Yes the second article is based on a 2015 survey carried out by DNV-GL and dated Jan./2016, but I believe still relevant.
The question of standardization is a pet subject in the industry, not just in Norway but in China and the US as well. All it says here is that Chinese oil industry professionals feel that they are ahead of the curve in standardization and have a positive mindset to innovation and R&D in the industry.

As to China’s adherence to the Paris Accords and their role in the future we may have different opinions.
I couldn’t find the NYT article you alluded to, but I found this one:


I was interpreting quota or goal differently than you are. I’ll grant you this sounds like a goal only but in a totalitarian country if the central control establishes a goal do you not think that same government will meet it by whatever means necessary? By implicit preferences, subsidies etc.

There is not enough facts in the article to convince me this is innocent capitalism in action. Perhaps if people write about it more (any) depth.

Likewise the DNV-GL report story. Since I can’t read the report I can only say my impression of the article is that it is very shallow to the point of not really meaning anything. It seems to me to be one of these pieces written per a template perhaps even by a computer by cut and paste numbers from a survey to lend it some heft by pseudo science of a survey. How about a report less than 2 years old that is not based on respondents answers but based on spending, budgets, rigs on hire, leases purchased etc. I just don’t get it.

As to the NYT article here it is.

And by the way I am not saying the US is pursuing a logical path in all this. Only saying China is not the exemplar of environmental role model here.

While US and Europe pledged to reduce their CO2 output, China pledged to increase it at least until 2030. The graphs in the article make it clear. When you view the projections vs pledged it does not pain a nice picture for keeping below the 2 deg C rise although it appears Europe is more on track to meet their goal. So maybe they are the role model not China.


I don’t know if the so called “Communist” China has the ability to steer the Shipping industry better than the US. A large part of the fleet is now privately owned and some are managed from Hong Kong, Singapore and other highly capitalistic places,

PS>I don’t know if you have been in China lately, but you’ll be hard put to find anything that looks like Communism any more.

I don’t think DNV-GL is in the business of publishing meaningless or shallow reports. They are also not weiting propaganda on behalf of China.

It is just a fact that China is expanding their presents in the Oil & Gas Industry worldwide, both as explorers, operator and in the service industries. They are now also present in the GoM through CNOOC/Nexen:

Their Engineering arm COOCL has a JV with Fluor:

Their Drilling and Marine division COSL, with a modern fleet of rigs and offshore vessels, are also growing worldwide.

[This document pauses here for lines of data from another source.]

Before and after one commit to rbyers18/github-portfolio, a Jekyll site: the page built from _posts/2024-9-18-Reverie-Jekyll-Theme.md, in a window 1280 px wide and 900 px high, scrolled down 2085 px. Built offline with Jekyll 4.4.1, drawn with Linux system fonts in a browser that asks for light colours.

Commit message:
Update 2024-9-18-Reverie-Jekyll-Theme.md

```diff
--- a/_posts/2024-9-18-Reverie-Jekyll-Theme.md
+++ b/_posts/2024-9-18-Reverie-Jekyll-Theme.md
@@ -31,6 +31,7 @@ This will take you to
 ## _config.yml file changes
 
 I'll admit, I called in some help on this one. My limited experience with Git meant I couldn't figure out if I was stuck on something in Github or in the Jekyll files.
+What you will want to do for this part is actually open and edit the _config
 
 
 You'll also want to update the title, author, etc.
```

COSL. Europe is situated in Stavanger, Norway and has 4 MODUs and 2 Accommodation Units operating in the North Sea.:
PS> They have an office in Houston. (Not sure if they have any activity in the GoM though)

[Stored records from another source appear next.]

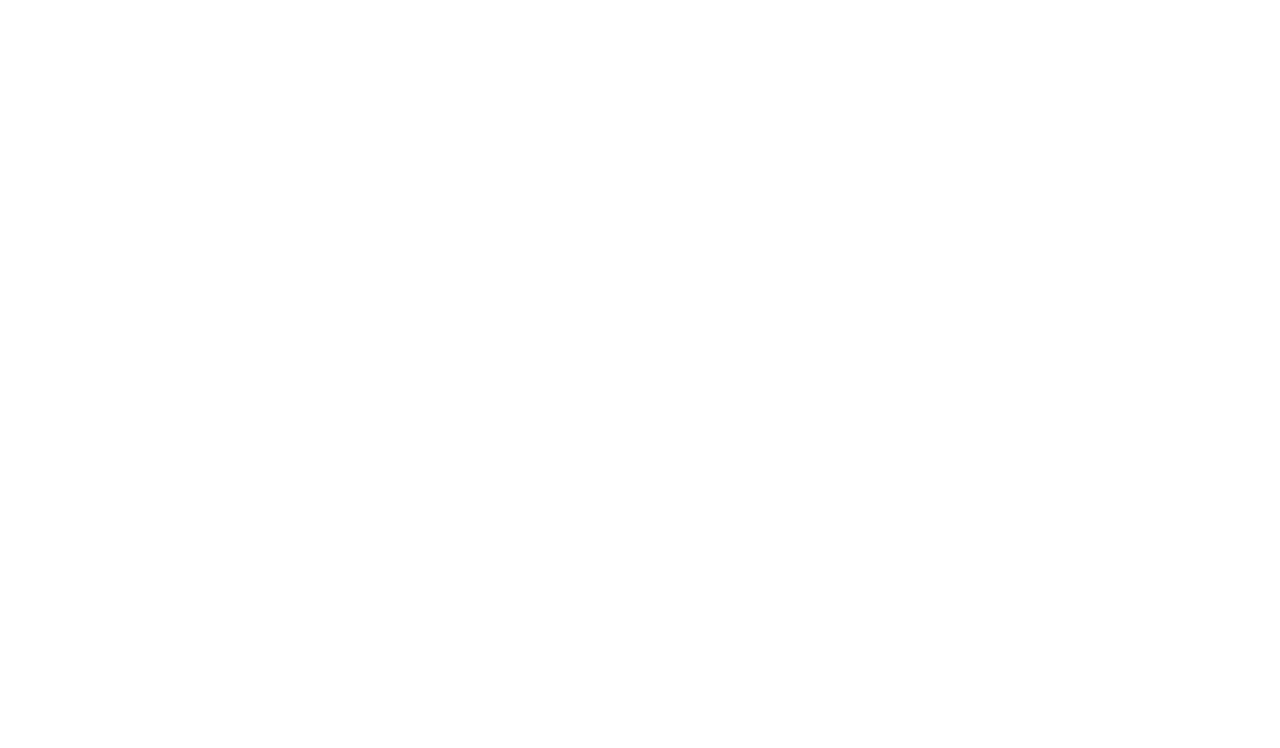
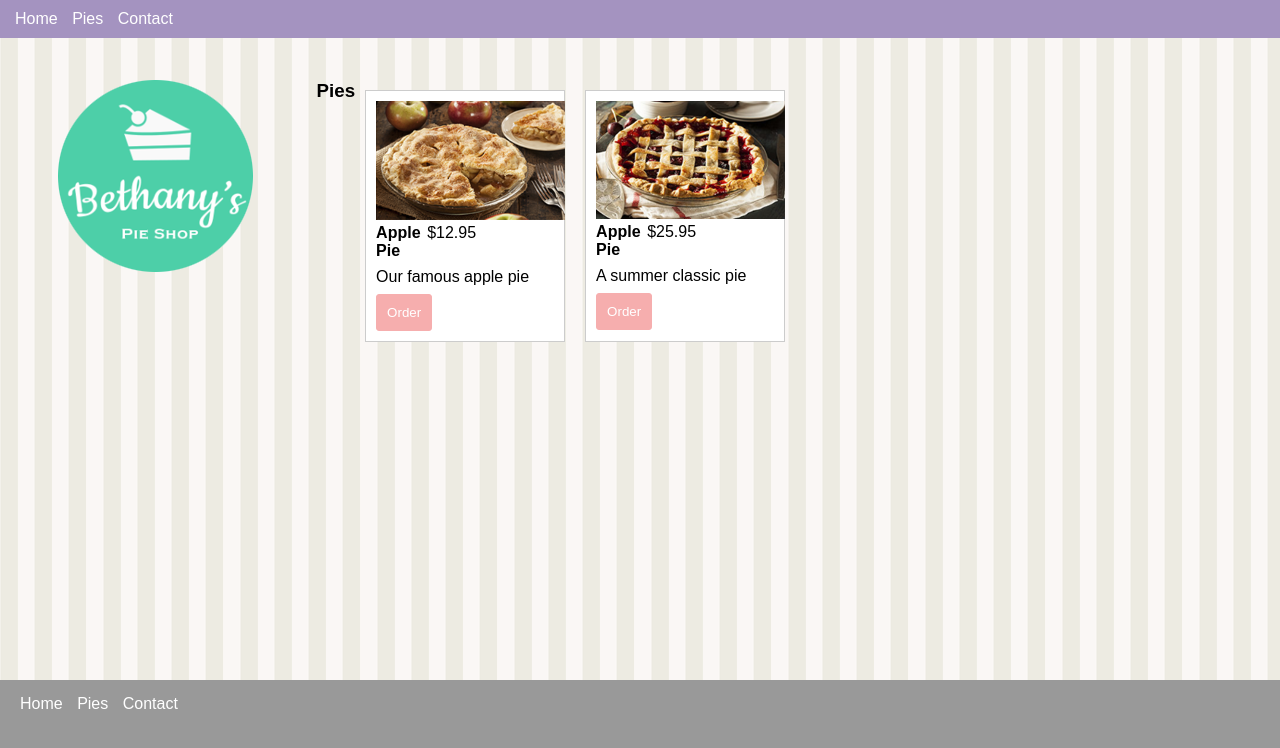
Before and after one commit to standardgit/Pieweb, a plain HTML site: page html-css-javascript-getting-started-start/pies.html in a window 1280 px wide. Drawn offline with Linux system fonts and the light colour scheme.

Commit message:
Adding pies page

```diff
--- a/html-css-javascript-getting-started-start/pies.html
+++ b/html-css-javascript-getting-started-start/pies.html
@@ -0,0 +1,57 @@
+<!DOCTYPE html>
+<html lang="en">
+<head>
+    <meta charset="UTF-8">
+    <meta name="viewport" content="width=device-width, initial-scale=1.0">
+    <title>pies | PieShop</title>
+    <link rel="stylesheet" href="site.css" type="text/css">
+
+</head>
+<body>
+    <header>
+        <nav>
+            <ul>
+                <li><a href="/">Home</a></li>
+                <li><a href=pies.html>Pies</a></li>
+                <li><a href="contact.html">Contact</a></li>
+            </ul>
+        </nav>
+    </header>
+
+    <main>
+        <aside><img src="images/logo.png" alt="Bethany's pie shop"></aside>
+        <article>
+           <section class="columns-desktop">
+               <h1>Pies</h1>
+               <div class="pie">
+                   <img src="images/apple-pie.png" alt="Apple pie" />
+                   <div class="columns">
+                       <div class="title">Apple Pie</div>
+                       <div class="price">$12.95</div>
+                   </div>
+                   <p class="desc">Our famous apple pie</p>
+                   <button data-order="apple-pie">Order</button>
+               </div>
+               <div class="pie">
+                <img src="images/cherry-pie.png" alt="Apple pie" />
+                <div class="columns">
+                    <div class="title">Apple Pie</div>
+                    <div class="price">$25.95</div>
+                </div>
+                <p class="desc">A summer classic pie</p>
+                <button data-order="apple-pie">Order</button>
+            </div>
+           </section>
+        </article>
+    </main>
+    <footer>
+        <nav>
+            <ul>
+                <li><a href="/">Home</a></li>
+                <li><a href=pies.html>Pies</a></li>
+                <li><a href="contact.html">Contact</a></li>
+            </ul>
+        </nav>
+    </footer>
+</body>
+</html>
--- a/html-css-javascript-getting-started-start/site.css
+++ b/html-css-javascript-getting-started-start/site.css
@@ -67,6 +67,10 @@ article {
     width: 75%;
 }
 
+.columns {
+    display: flex;
+}
+
 
 @media only screen and (min-width: 768px)  {
 
@@ -77,4 +81,43 @@ article {
     aside {
         margin-left: 2%;
     }
+    .columns-desktop {
+        display: flex;
+    }
 }
+
+/* pies */
+
+.pie{
+    width: 200px;
+    padding: 10px;
+    margin: 10px;
+    background-color: #fff;
+    border: solid 1px #ccc;
+}
+
+.pir img {
+    width: 100px;
+}
+
+.pie .title {
+    font-weight: bold;
+}
+
+.pie .columns {
+    width: 100px;
+}
+
+.pie .price {
+    text-align: right;
+}
+.pie .columnsdiv {
+    width: 50%;
+}
+.pie button {
+    background-color: #f6aeae;
+    padding: 10px;
+    border: solid 1px #f6aeae;
+    border-radius: 3px;
+    color: #ffffff;
+}
```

China’s Petrochemical giant SINOPEC is also present in the US:

No wonder I couldn’t find it, I looked in NYT to 11.Nov. only.
Yes China is the largest polluter and will continue to be so for the foreseeable future. They also have a population 4x the US.
They are also doing the most to reduce both the local pollution and the greenhouse gas emission:


Quality information. China is so vast in terms of land and people that it sees itself as an enclosed universe onto itself.

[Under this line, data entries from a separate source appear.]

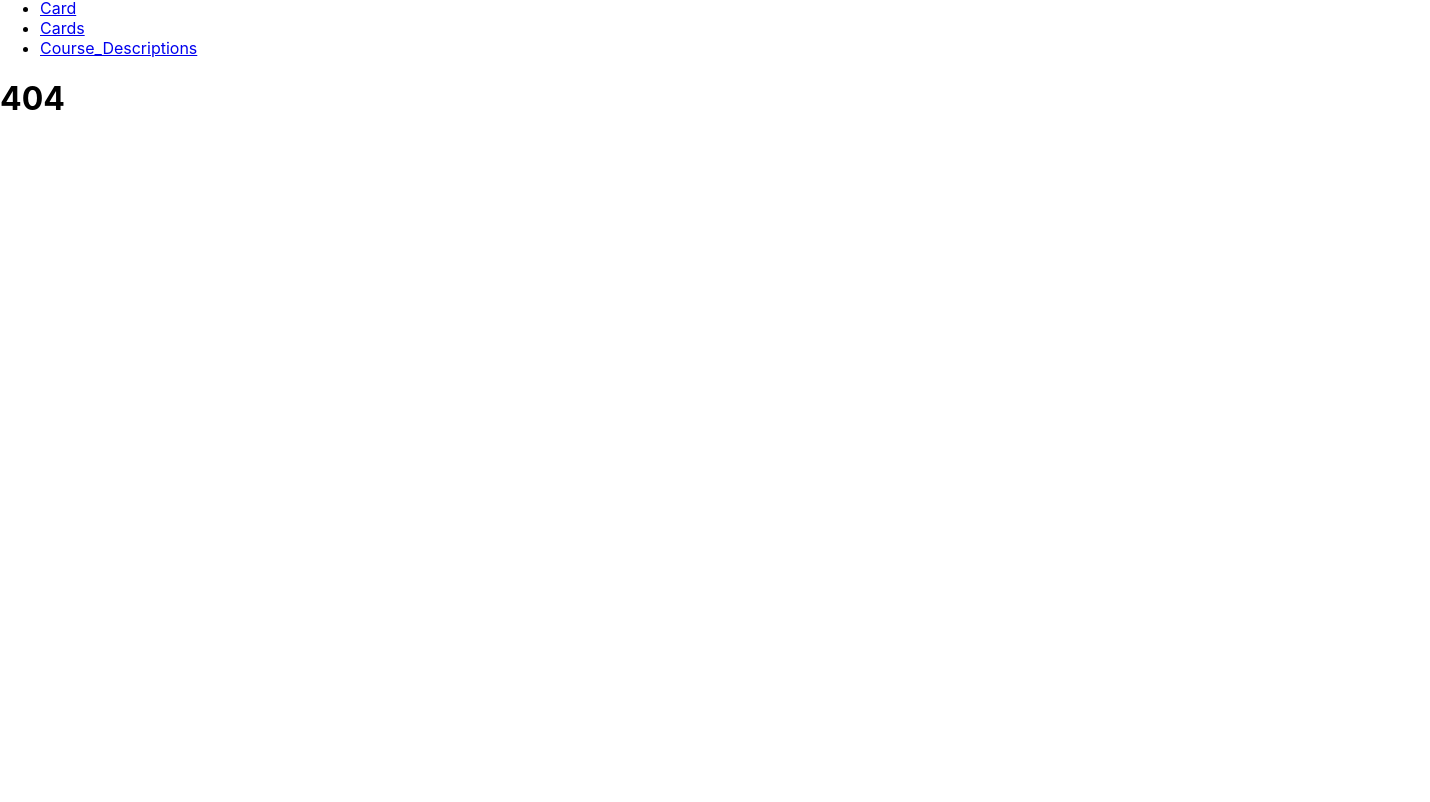
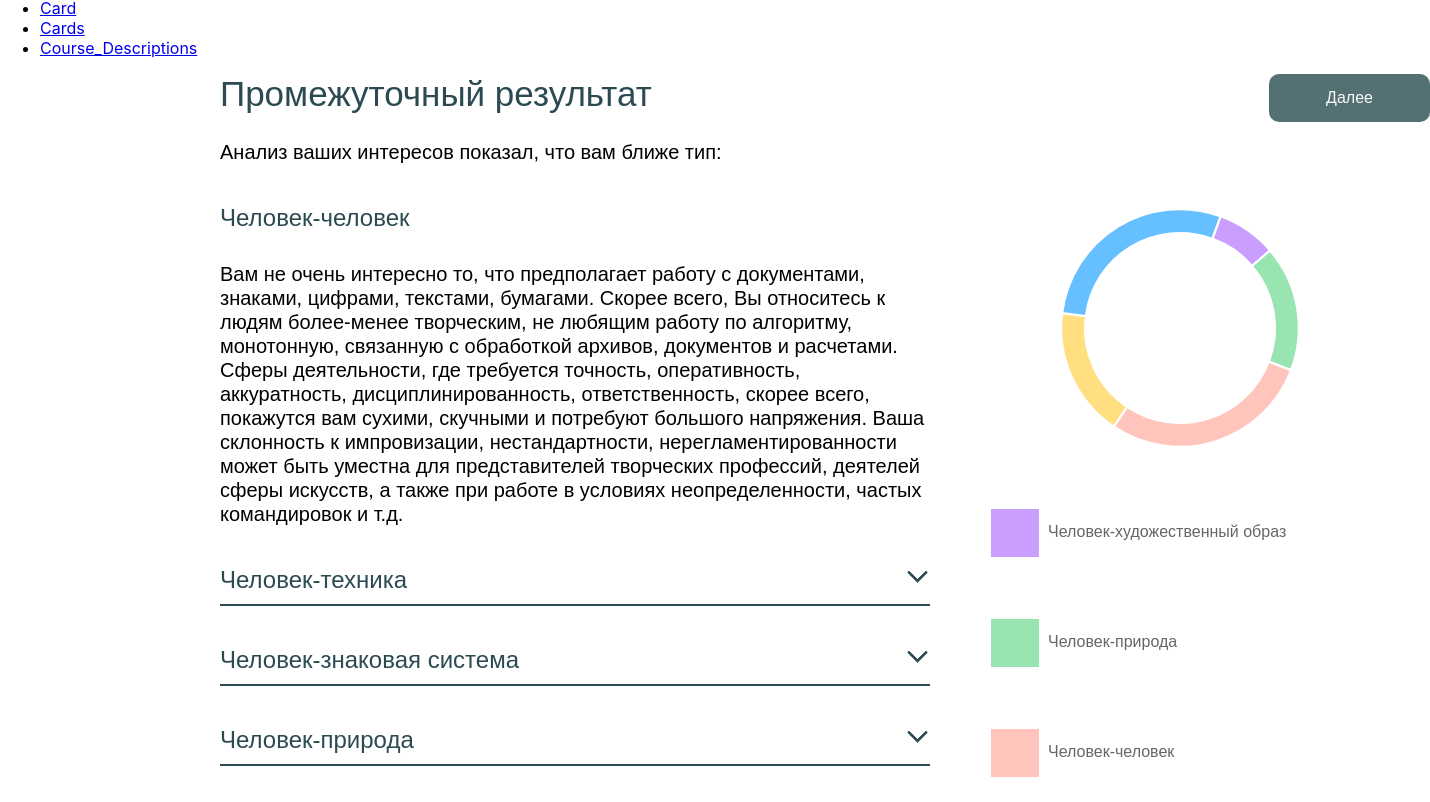
Before and after one commit to leenwood/frontend-app, a React (Create React App) app: page /intresult in a window 1280 px wide. Before the commit this address had no page. Shown: the part 218-1020 px from the top of the page, 1430 px wide, since content can reach past the window. Before the commit the page ends 800 px from the top, so only its background shows below. Built offline with nearby package versions, Linux system fonts and the light colour scheme.

Commit message:
Промежуточные результаты

```diff
--- a/package.json
+++ b/package.json
@@ -6,8 +6,10 @@
     "@testing-library/jest-dom": "^5.16.5",
     "@testing-library/react": "^13.4.0",
     "@testing-library/user-event": "^13.5.0",
+    "chart.js": "^4.3.0",
     "progressbar.js": "^1.1.0",
     "react": "^18.2.0",
+    "react-chartjs-2": "^5.2.0",
     "react-dom": "^18.2.0",
     "react-hook-form": "^7.43.9",
     "react-scripts": "5.0.1",
--- a/src/App.js
+++ b/src/App.js
@@ -14,7 +14,6 @@ import Card from "./pages/ui-elements/card/Card.jsx";
 import Cards from "./pages/cards/Сards"
 import Navbar from "./pages/ui-elements/navbar/Navbar";
 import CourseDescription from "./pages/course-description/course-description";
-import intermediateResult from "./pages/results/intermediate-result/intermediate-result";
 import IntermediateResult from "./pages/results/intermediate-result/intermediate-result";
 
 
@@ -34,8 +33,7 @@ function App() {
                     <Route path="*" element={<NoPage/>}/>
                     <Route path="nav" element={<Navbar/>}></Route>
                     <Route path="card" element={<Card name="Программирование на Python" card_name="card_python"/>}/>
-
-                    <Route path="res" element={<IntermediateResult/>}/>
+                    <Route path="intresult" element={<IntermediateResult data={[8.13, 17.08, 28.65, 17.56, 28.58]}/>}/>
                 </Route>
                 <Route path="registration" element={<Registration/>} />
                 <Route path='calendar' element={<Calendar/>} />
--- a/src/pages/results/intermediate-result/intermediate-result.jsx
+++ b/src/pages/results/intermediate-result/intermediate-result.jsx
@@ -1,18 +1,84 @@
 import styles from './intermediate-result.module.css';
 import fontStyles from '../font-styles.module.css';
 import TypesList from "./types-list/types-list";
+import { Chart as ChartJS, ArcElement, Tooltip, Legend } from 'chart.js';
+import {Doughnut} from "react-chartjs-2";
+import Button from "../../ui-elements/button/Button";
+import {useNavigate} from "react-router-dom";
+
+ChartJS.register(ArcElement, Tooltip, Legend);
+
+const setChartData = (data) => {
+    return {
+        labels: [
+            'Человек-художественный образ',
+            'Человек-природа',
+            'Человек-человек',
+            'Человек-знаковая система',
+            'Человек-техника'
+        ],
+        datasets: [
+            {
+                data: data,
+                backgroundColor: [
+                    '#CA9EFF',
+                    '#99E5B2',
+                    '#FFC5BD',
+                    '#FFDF80',
+                    '#66BFFF',
+                ],
+            },
+        ],
+    };
+};
+
+const chartOptions = {
+    responsive: false,
+    cutout: '80%',
+    offset: 1,
+    rotation: 20,
+    plugins: {
+        legend: {
+            maxHeight: 800,
+            maxWidth: 395,
+            position: 'bottom',
+            align: 'start',
+            labels: {
+                padding: 60,
+                textAlign: 'center',
+                font: {
+                    size: 16,
+                    textAlign: 'center',
+                    weight: '500',
+                    family: "'Montserrat', sans-serif"
+                },
+                boxHeight: 50,
+                boxWidth: 50,
+            }
+        }
+    },
+}
 
 const IntermediateResult = (props) => {
+    const navigate = useNavigate();
+    const routeChange = () => {
+        navigate('/#');
+    }
+
     return (
         <>
             <main className={styles.main}>
                 <div className={styles.resultWrapper}>
-                    <h1 className={fontStyles.header}>Промежуточный результат</h1>
+                    <h1 className={fontStyles.header} onClick={routeChange}>Промежуточный результат</h1>
                     <p className={fontStyles.default}>Анализ ваших интересов показал, что вам ближе тип:</p>
                     <TypesList/>
                 </div>
                 <div className={styles.chartWrapper}>
-
+                    <div onClick={routeChange}>
+                        <Button size={'extraLarge'} title={'Далее'}/>
+                    </div>
+                    <Doughnut data={setChartData(props.data)}
+                              options={chartOptions} height={800} width={500}/>
                 </div>
             </main>
         </>
--- a/src/pages/results/intermediate-result/intermediate-result.module.css
+++ b/src/pages/results/intermediate-result/intermediate-result.module.css
@@ -5,14 +5,11 @@
     display: flex;
     flex-direction: row;
     flex-wrap: nowrap;
+    justify-content: space-between;
 }
 
 .resultWrapper {
     max-width: 710px;
-}
-
-.chartWrapper {
-
 }
 
 .main h1 {
@@ -24,3 +21,13 @@
     padding: 0;
     margin: 0 0 40px;
 }
+
+.chartWrapper {
+    display: flex;
+    flex-direction: column;
+    align-items: end;
+}
+
+.chartWrapper button {
+    margin-bottom: 86px;
+}
--- a/src/pages/results/intermediate-result/types-list/types-list-item/types-list-item.module.css
+++ b/src/pages/results/intermediate-result/types-list/types-list-item/types-list-item.module.css
@@ -66,7 +66,7 @@
     border: none;
 }
 
-.listItem.recommended span, .listItem.recommended .openBtnWrapper{
+.listItem.recommended .openBtnWrapper{
     display: none;
 }
 
--- a/src/pages/ui-elements/button/Button.module.css
+++ b/src/pages/ui-elements/button/Button.module.css
@@ -1,11 +1,11 @@
-/*button {*/
-/*    border: 0;*/
-/*    font-family: 'Montserrat', sans-serif;*/
-/*    font-weight: 500;*/
-/*    text-align: center;*/
-/*    border-radius: 10px;*/
-/*    line-height: 16px;*/
-/*}*/
+button {
+    border: 0;
+    font-family: 'Montserrat', sans-serif;
+    font-weight: 500;
+    text-align: center;
+    border-radius: 10px;
+    line-height: 16px;
+}
 
 /* BUTTON SIZE */
 
```
Also changed, not shown: src/pages/results/intermediate-result/types-list/types-list-item/types-list-item.jsx (+0 -9 lines), 1 other file (tests, documents, lock files or other folders).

China’s “Belt & Road” initiative is a massive undertaking, involving not just Chinese investment and interests. It can change the landscape of transport in the entire Eurasian area and even Africa.
Here is an article from Fairplay that try to put it in perspective:

On a more local level; what can it do for Finland and Scandinavia even in the short run:

How will this influence USA, or how can USA influence the BRI?
It depends very much on the way Trumpism plays out and how long it last, but here is the thoughs on the subject from a well known think tank, the Atlantic Council:


Very interesting…


Over 65 million, actually.